Ah, sibling rivalry. Without it, childhood would be a rather featureless place rather than the hotbed of murderous passions it is.
Children have strong feelings about fairness. As a ground rule, remember that whatever they may think, fairness is not always the same treatment; it is equitable treatment.
Even close siblings usually express hatred and are sometimes brutal towards one another. Don't take it to heart. You cannot force your children to like one another. They may or may not, regardless of gender, age gaps and anything you do or do not do as a parent.
You can and should enforce some civility. So set ground rules but don't sweat the small stuff - concentrate on things that matter, such as respecting space and possessions.
How to handle sibling rivalry
- Dispense liberal praise and even the odd bribe reward for decent inter-sibling behaviour.
- Don't referee fighting unless there is real hurting going on. Look at the behaviour you are modelling - if you and your spouse or partner are shouty and disrespectful to each other, it's hard to avoid creating shouty, disrespectful mini-mes.
- Have some unbreakable ground rules for children who are out of toddlerhood - no shouting, hitting, swearing, destruction of each other's property... And then when the rules are broken, have some inexorable sanctions of a horrible but realistic and demonstrably proportionate nature (good luck with that).
- Siblings who are fighting horribly often benefit from time apart - with you or some special activity just for themselves. In long and fractious holidays, try a 'different rooms day' (do make sure that there are some activities in the rooms, and that you go between them to supervise). Or just get out of the house - fresh air and space improve the tempers of everyone.
- An older child who is being tormented by a pesky younger child needs to be given some personal space - try a latch on the bedroom door.

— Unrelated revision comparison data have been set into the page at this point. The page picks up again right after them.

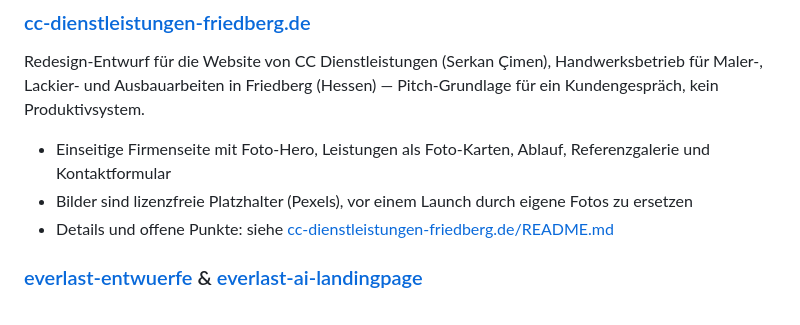
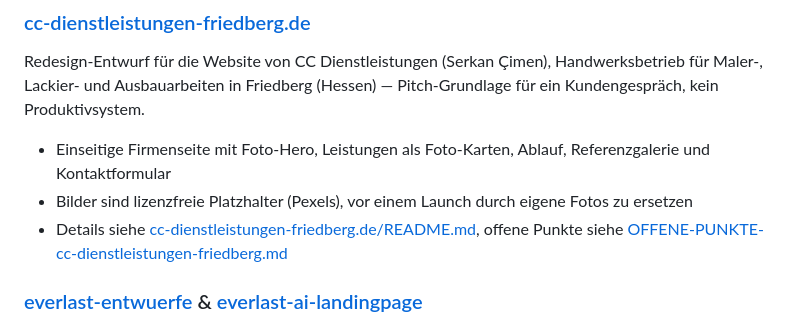
Before and after one commit to aozcorap/Webseiten, a Markdown page: README.md, the part around the change. Drawn GitHub-style.

```diff
--- a/README.md
+++ b/README.md
@@ -43,7 +43,7 @@ Redesign-Entwurf für die Website von CC Dienstleistungen (Serkan Çimen), Handw
 
 - Einseitige Firmenseite mit Foto-Hero, Leistungen als Foto-Karten, Ablauf, Referenzgalerie und Kontaktformular
 - Bilder sind lizenzfreie Platzhalter (Pexels), vor einem Launch durch eigene Fotos zu ersetzen
-- Details und offene Punkte: siehe [cc-dienstleistungen-friedberg.de/README.md](cc-dienstleistungen-friedberg.de/README.md)
+- Details siehe [cc-dienstleistungen-friedberg.de/README.md](cc-dienstleistungen-friedberg.de/README.md), offene Punkte siehe [OFFENE-PUNKTE-cc-dienstleistungen-friedberg.md](OFFENE-PUNKTE-cc-dienstleistungen-friedberg.md)
 
 ### [everlast-entwuerfe](everlast-entwuerfe/) & [everlast-ai-landingpage](everlast-ai-landingpage/)
 Vorstufen zu buerokollege-ai: drei Design-Entwürfe (dunkel/hell/kräftig) sowie eine erste, verworfene Überarbeitung. Nicht mehr aktiv gepflegt, siehe [.claude/STATE.md](.claude/STATE.md) für Details.
```
Also changed, not shown: OFFENE-PUNKTE-cc-dienstleistungen-friedberg.md (added, +61 -0 lines).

- Sometimes parents expect too much from the older sibling and too little from the younger one - scrutinise your own expectations.
- Ensure there is fairness in relation to birthdays and Christmas. Don't, for example, think of daft plans to celebrate two birthdays together because one child's birthday is the day after Christmas.
And remember when they are having another soul-sapping squabble about whether sibling one's foot crossed the dividing line into sibling two's side of the room that all this fighting is good for their social skills and their ability to deal with conflict. Apparently.
What Mumsnetters say about dealing with sibling strife
"I think they should be treated fairly but not exactly the same. My daughter is older, so she gets stuff/privileges/freedoms/money and so on that my son doesn't, but I make it clear that when he is her age so will he, and that she didn't when she was his age." seeker
"As children, we had friends who were brought up exactly the same - right down to Christmas, where the mum would ensure exactly the same amount of money was spent on each of them. Now as adults, they are very keen to ensure that they have exactly the same. It seems a rather gross quality in adults." MowlemB
"My favourite idea from Siblings Without Rivalry is to say, 'Hey, I can see that <summarise dispute>. But you guys are clever, I know you can sort it out. I'll be over here, reading my paper.' They really rise to the occasion. NotQuiteCockney
"Bluntly, it's a lot harder to be perfect for two children than it is to be perfect for one. Give yourself a break." colditz